Coming up on the outside
Score a big one for President Trump on the day he turned over his White House staff to a fourstar Marine general and dumped after a week the vulgar braggart, Anthony Scaramucci, as his communications director.
Credit Trump with accepting, apparently, what an idiot he’d been a week before in hiring the clown Scaramucci, if not on another half-dozen counts.
Either Trump is newly making a measure of traditional sense, or my threshold for conventional wisdom has been lowered by six months of his nonsense.
What no one can predict is whether Monday’s pivotal moment portends more order, meaning some, or heightened madness. Or both. It could well portend both more White House staff order and more personal presidential madness.
What makes traditional sense is Trump’s replacing the Republican Party insider, Reince Priebus, as chief of staff with retired Marine Gen. John Kelly, a respected disciplinarian and taskmaster trained and experienced in chain of command, but not traditional politics.
Trump’s first order of business was to get Obamacare repealed. He apparently was persuaded that the Republican Congress could be counted on to get that simple promise kept under the leadership of Paul Ryan and Mitch McConnell, both close to Priebus, recent national GOP chairman.
Trump, bored by the health issue’s policy minutiae, brought in Priebus primarily to get health care done through traditional Republican methods.
It was much like what Gov. Asa Hutchinson did at the outset of his governorship. He faced the daunting challenge of trying to get the Republican majority of the Legislature to save Medicaid expansion. For that task, he installed as his chief of staff the outgoing president pro tempore of the state Senate, Michael Lamoureux, to work with Republican legislators in much the way he’d worked with Republican senators as their leader.
The difference: Hutchinson and Lamoureux prevailed; Trump’s delegation to Priebus … you see how that turned out.
As soon as success was achieved in Arkansas, Lamoureux took off for Washington to become a lobbyist seeking to cash in on his close friendship with Tom Cotton.

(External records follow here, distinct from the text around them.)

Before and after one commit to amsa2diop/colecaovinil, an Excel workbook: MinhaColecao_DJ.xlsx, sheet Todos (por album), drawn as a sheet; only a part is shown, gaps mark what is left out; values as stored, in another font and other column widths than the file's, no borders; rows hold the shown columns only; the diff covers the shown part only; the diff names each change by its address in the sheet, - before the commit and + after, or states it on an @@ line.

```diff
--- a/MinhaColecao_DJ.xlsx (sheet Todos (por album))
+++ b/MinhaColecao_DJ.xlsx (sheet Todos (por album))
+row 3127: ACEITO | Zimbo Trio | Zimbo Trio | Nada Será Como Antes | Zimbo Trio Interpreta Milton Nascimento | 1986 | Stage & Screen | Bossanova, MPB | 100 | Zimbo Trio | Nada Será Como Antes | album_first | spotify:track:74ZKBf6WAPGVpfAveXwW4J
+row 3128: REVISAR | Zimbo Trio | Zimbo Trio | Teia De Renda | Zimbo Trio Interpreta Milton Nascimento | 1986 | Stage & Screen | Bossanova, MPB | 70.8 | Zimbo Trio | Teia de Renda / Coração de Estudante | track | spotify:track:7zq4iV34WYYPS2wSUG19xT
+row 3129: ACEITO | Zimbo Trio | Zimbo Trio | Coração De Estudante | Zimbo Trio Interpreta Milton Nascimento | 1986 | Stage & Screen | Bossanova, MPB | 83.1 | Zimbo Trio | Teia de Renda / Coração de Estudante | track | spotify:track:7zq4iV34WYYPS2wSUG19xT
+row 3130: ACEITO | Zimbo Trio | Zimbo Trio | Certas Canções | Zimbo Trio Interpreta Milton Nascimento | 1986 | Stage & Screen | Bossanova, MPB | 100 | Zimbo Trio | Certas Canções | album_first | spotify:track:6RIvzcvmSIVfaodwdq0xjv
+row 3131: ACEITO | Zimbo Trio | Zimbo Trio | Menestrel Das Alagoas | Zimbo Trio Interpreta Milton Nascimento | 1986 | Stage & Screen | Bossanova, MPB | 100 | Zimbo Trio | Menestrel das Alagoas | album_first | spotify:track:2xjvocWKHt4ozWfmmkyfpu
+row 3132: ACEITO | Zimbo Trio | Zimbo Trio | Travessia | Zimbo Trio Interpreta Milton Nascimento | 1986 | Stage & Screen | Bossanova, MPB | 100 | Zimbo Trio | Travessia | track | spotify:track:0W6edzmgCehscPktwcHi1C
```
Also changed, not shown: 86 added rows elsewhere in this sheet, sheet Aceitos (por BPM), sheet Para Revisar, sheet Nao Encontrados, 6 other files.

Hutchinson brought in an aide from his Washington days, Alison Williams, to become his chief of staff functioning more in an administrative than legislative lobbying role.
When ignominious failure on health care beset Trump last week, he dumped the insider and blunderer to whom he had delegated the matter. He signaled by the general’s selection that he wanted stricter staff leadership. He also indicated he would rely personally henceforth on the selfstyled unpredictable independence of the Republican establishment by which he had made fools of that establishment in the presidential primary.
A more constrained staff and an even less constrained president, if possible—that’s kind of what it looks like.
Where does all this leave those two other freelancers and power centers, Steve Bannon and Jared Kushner?
They were in leading and combative roles an eternity ago in Trump Time, meaning June. Will they be brought to heel by the general? Or will they proceed with their own agendas—Bannon to destroy the “deep state” and Kushner to solve the Middle East?
Who knows? And, at the moment, who much cares? Keeping up with West Wing angling and machination is like watching a 20-horse running of the Kentucky Derby. You can’t focus on the entire field. You can focus only for the moment on the lead horses or those running for your money.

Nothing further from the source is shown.